SSE:             2751.6229
Residual stdErr: 0.7504 on 10 degrees of freedom
R-Squared:       0.2836, Adjusted rSquared:  0.2822
F-Statistic:     193.4762 on 10 and 4887 DF
AIC:             -2802.3636
BIC:             -2730.9012
--------------------------------------------------------------------------------
VIF:
VectorD(0.340531, 0.000321888, 0.939356, 1.39361e-05, 0.250047, 0.0932211, 3.71570e-07, 0.00305491, 0.000444961, 0.0593856)

Great, I’m a Data Scientist! But… uh… What have I done?

In short, you read in two different datasets, one from a CSV file and one from an ARFF file, containing real-valued data and categorical data respectively.

You performed multiple linear regression (MLR) on the real-valued data in its raw form (WineQual), after performing a simple transformation (Wine-tf), and again after removing an attribute (WineDrop) guided by forward selection, backward elimination, and VIF calculation (more on that in Part 3). Each regression fit returned the derived least squares coefficients and associated statistics as well as several quality of fit measures (See outputs (2) and (3) above).

You then applied the naive Bayes classifier to the categorical data, reporting the mean and standard deviation for accuracy, recall, precision, and F1 score from 10-fold cross validation (CV) (See output (1) above).

Note: The output above the naive Bayes CV results resembling repetitions of

vc = Array(6, 3, 11, 7, 3, 3, 2, 6, 2)
distinct value count vc = Array(6, 3, 11, 7, 3, 3, 2, 6, 2)

is built-in output from the ScalaTion NaiveBayes class. It shows the number of unique values for each attribute, and is returned at two points of execution during each CV fold.

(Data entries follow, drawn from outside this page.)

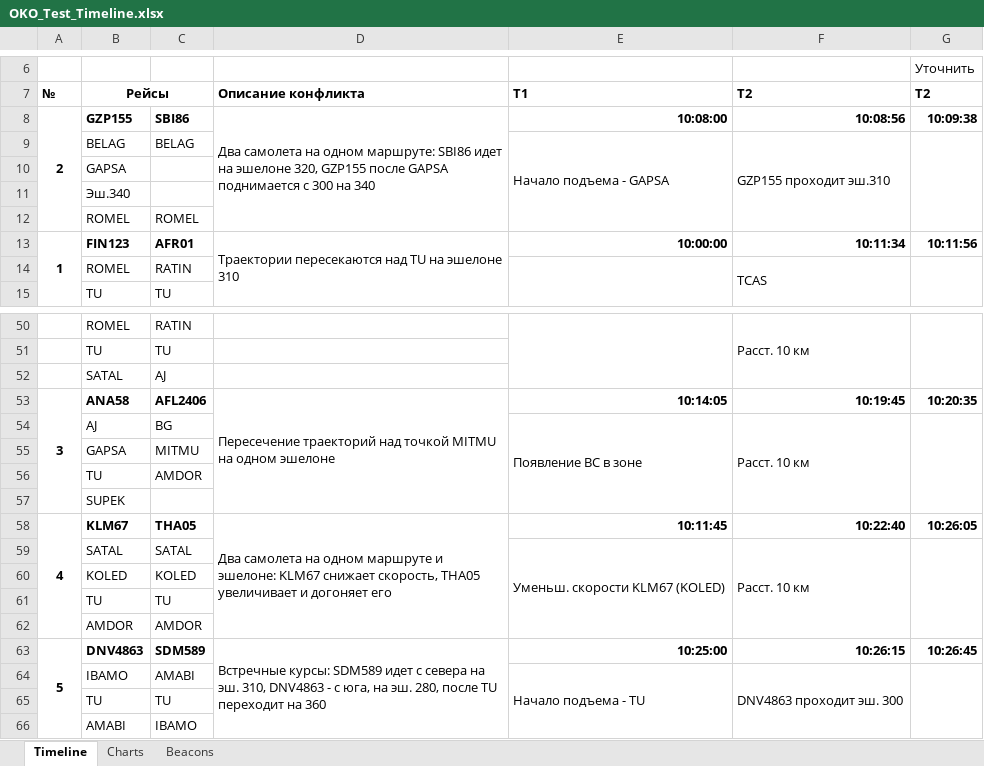
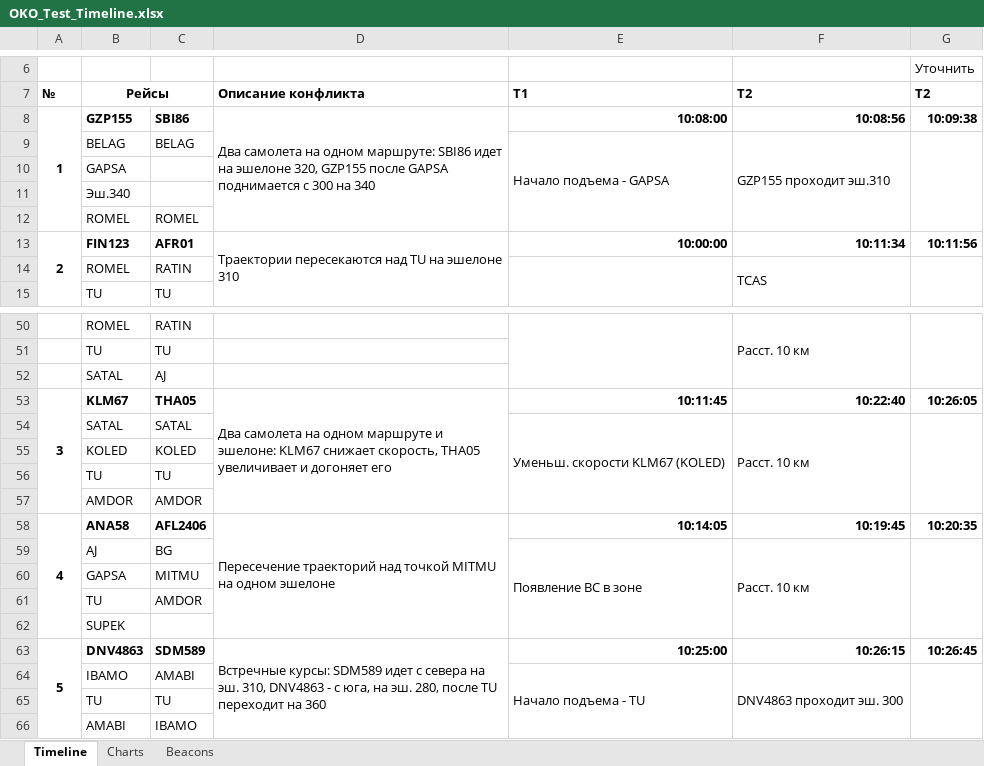
Before and after one commit to aaakkkaaa/OKO-02_Test-2, an Excel workbook: Тест/OKO_Test_Timeline.xlsx, sheet Timeline, drawn as a sheet; only a part is shown, gaps mark what is left out; values as stored, in another font and other column widths than the file's, no borders; removed rows and columns are numbered as before the commit, all else as after; the diff names each change by its address in the sheet, - before the commit and + after, or states it on an @@ line.

```diff
--- a/Тест/OKO_Test_Timeline.xlsx (sheet Timeline)
+++ b/Тест/OKO_Test_Timeline.xlsx (sheet Timeline)
-A8: 2
+A8: 1
-A13: 1
+A13: 2
+row 53: 3 | KLM67 | THA05 | Два самолета на одном маршруте и эшелоне: KLM67 снижает скорость, THA05 увеличивает и догоняет его | 10:11:45 | 10:22:40 | 10:26:05
@@ row 59 moved to row 54: SATAL @@
@@ row 60 moved to row 55: KOLED @@
@@ row 61 moved to row 56: TU @@
@@ row 62 moved to row 57: AMDOR @@
-A58: 3
+A58: 4
-row 58: 4 | KLM67 | THA05 | Два самолета на одном маршруте и эшелоне: KLM67 снижает скорость, THA05 увеличивает и догоняет его | 10:11:45 | 10:22:40 | 10:26:05
```
Also changed, not shown: 1 other file.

Congratulations! You’ve officially run your first machine learning models using the ScalaTion library. If you’re a beginner like I was when I first used the library, just getting to this point can be daunting, so we’ll stop here for now. Stay tuned for Part 3, where we will take a deeper look into the code we’ve just run.